*AIM OF THE TASK*
Work through the records below, line by line, and say how many lines include "getItem", with nothing else.
***
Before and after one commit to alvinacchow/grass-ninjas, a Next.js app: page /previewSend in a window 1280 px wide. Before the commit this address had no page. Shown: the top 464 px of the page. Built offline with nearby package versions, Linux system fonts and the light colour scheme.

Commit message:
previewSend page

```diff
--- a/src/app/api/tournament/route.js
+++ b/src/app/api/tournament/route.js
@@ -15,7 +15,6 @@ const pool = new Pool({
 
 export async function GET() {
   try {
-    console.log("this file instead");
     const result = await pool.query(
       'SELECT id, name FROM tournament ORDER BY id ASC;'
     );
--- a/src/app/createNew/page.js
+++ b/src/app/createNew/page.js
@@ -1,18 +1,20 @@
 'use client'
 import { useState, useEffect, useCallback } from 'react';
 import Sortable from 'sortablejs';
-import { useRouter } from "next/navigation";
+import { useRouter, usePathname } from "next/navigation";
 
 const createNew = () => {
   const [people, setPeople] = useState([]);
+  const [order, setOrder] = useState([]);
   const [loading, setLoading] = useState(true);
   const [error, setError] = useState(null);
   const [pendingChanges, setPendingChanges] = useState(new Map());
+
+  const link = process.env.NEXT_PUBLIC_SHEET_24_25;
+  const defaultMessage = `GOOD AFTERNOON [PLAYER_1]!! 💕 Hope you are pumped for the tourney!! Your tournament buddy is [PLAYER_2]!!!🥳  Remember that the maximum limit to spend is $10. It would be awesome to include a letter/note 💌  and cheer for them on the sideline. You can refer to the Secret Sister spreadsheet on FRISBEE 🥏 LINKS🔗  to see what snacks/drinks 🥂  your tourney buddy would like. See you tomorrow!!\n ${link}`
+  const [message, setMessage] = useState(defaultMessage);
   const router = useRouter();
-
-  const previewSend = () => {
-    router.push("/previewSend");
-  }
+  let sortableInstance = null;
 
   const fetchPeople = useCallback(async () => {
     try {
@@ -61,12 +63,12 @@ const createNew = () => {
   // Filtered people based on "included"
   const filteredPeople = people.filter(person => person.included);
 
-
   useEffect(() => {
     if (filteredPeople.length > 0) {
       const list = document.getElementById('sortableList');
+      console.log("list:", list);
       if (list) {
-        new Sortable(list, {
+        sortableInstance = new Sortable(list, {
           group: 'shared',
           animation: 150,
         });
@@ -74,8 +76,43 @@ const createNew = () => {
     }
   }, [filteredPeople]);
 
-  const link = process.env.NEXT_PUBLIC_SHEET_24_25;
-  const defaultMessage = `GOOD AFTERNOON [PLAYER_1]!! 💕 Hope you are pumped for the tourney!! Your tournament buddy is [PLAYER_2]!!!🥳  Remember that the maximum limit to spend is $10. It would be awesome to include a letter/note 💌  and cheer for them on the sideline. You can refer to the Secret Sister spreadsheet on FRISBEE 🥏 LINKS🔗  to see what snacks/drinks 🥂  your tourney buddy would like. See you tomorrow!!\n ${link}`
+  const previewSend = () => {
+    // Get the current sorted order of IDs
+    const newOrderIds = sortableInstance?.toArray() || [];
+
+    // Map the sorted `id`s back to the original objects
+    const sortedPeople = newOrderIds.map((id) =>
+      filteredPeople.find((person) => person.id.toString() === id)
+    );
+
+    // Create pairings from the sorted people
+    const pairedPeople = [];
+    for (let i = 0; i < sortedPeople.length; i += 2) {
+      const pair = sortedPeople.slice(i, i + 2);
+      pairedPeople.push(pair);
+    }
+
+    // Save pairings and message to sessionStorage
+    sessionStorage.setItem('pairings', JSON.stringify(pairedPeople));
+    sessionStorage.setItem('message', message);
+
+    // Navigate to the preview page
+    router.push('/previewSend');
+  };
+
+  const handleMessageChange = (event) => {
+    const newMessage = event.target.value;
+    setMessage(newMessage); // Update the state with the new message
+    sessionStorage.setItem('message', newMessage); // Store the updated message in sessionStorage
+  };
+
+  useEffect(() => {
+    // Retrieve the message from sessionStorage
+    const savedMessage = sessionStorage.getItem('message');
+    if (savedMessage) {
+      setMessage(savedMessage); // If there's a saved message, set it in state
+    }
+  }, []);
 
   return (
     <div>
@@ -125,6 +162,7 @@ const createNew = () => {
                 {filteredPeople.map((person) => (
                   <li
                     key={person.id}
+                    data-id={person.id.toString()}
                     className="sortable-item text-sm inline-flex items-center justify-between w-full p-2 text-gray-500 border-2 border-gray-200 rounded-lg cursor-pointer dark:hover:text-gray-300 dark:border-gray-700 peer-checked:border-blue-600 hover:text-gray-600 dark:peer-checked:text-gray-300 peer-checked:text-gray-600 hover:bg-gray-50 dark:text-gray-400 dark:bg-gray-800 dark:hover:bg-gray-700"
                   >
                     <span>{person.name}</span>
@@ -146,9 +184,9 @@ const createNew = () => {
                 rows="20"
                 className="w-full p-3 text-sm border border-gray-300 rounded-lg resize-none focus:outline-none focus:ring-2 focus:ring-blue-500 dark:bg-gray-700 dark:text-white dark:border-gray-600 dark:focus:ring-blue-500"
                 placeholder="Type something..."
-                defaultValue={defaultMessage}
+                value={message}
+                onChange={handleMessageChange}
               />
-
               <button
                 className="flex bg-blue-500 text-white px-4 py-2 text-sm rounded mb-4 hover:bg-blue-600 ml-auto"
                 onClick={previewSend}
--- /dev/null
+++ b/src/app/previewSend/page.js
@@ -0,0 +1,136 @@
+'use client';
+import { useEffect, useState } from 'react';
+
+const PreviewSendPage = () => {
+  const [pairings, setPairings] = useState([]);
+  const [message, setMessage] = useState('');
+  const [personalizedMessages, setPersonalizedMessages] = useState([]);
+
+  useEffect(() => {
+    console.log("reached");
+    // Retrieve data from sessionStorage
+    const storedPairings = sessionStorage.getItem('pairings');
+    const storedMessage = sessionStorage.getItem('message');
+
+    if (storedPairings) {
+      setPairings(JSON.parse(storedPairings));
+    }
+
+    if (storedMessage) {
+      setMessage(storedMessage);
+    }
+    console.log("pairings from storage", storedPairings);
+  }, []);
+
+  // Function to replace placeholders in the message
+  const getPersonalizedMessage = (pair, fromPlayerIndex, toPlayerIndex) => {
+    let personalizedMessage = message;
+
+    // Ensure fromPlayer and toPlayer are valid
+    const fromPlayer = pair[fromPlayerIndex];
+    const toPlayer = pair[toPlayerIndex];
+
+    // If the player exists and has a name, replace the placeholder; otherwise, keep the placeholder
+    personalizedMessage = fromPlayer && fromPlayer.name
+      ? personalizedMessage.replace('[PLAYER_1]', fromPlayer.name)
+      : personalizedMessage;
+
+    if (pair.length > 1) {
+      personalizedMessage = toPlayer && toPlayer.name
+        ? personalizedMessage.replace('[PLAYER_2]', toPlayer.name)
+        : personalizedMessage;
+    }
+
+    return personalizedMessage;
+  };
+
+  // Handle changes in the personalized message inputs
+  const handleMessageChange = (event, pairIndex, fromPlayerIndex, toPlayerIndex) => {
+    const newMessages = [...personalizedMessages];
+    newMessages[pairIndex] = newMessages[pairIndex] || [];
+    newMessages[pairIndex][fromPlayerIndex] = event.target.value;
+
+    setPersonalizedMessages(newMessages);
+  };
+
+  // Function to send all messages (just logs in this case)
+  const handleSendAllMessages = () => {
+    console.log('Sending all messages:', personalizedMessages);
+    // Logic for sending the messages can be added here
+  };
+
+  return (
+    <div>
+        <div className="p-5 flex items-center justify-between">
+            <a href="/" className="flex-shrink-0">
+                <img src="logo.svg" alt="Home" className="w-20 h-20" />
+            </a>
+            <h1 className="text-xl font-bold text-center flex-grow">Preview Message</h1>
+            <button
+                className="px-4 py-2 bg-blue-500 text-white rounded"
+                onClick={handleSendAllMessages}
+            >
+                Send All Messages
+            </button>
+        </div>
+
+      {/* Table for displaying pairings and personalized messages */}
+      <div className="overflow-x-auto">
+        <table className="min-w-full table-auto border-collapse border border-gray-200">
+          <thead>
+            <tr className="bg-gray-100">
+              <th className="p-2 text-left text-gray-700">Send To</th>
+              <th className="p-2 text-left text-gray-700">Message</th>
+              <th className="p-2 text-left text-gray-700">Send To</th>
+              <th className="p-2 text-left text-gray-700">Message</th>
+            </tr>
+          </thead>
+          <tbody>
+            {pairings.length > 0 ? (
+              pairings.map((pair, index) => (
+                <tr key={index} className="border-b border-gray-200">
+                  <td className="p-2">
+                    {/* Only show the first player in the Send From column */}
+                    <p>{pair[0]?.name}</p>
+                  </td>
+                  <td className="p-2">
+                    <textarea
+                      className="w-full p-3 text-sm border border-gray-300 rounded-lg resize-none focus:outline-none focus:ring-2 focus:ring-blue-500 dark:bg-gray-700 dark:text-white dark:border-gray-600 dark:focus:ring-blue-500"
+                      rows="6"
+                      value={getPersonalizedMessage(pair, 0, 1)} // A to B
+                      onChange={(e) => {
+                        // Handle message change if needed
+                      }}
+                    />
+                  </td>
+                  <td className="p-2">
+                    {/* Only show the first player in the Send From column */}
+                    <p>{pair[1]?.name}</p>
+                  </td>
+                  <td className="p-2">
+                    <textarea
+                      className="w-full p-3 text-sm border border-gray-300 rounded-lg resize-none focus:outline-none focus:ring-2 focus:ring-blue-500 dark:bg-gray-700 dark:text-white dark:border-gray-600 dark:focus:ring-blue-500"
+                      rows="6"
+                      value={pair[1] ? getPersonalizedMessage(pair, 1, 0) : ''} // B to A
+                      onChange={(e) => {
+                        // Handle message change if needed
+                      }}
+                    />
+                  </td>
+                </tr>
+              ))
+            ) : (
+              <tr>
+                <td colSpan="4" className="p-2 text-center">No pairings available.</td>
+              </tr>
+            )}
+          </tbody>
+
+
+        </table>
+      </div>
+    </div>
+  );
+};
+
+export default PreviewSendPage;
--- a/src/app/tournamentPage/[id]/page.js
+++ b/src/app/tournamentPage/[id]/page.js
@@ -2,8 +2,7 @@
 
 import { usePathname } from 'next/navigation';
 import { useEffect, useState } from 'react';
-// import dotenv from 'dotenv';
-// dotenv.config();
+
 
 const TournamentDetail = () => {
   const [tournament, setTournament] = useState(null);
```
***
*WRITTEN ANSWER*
3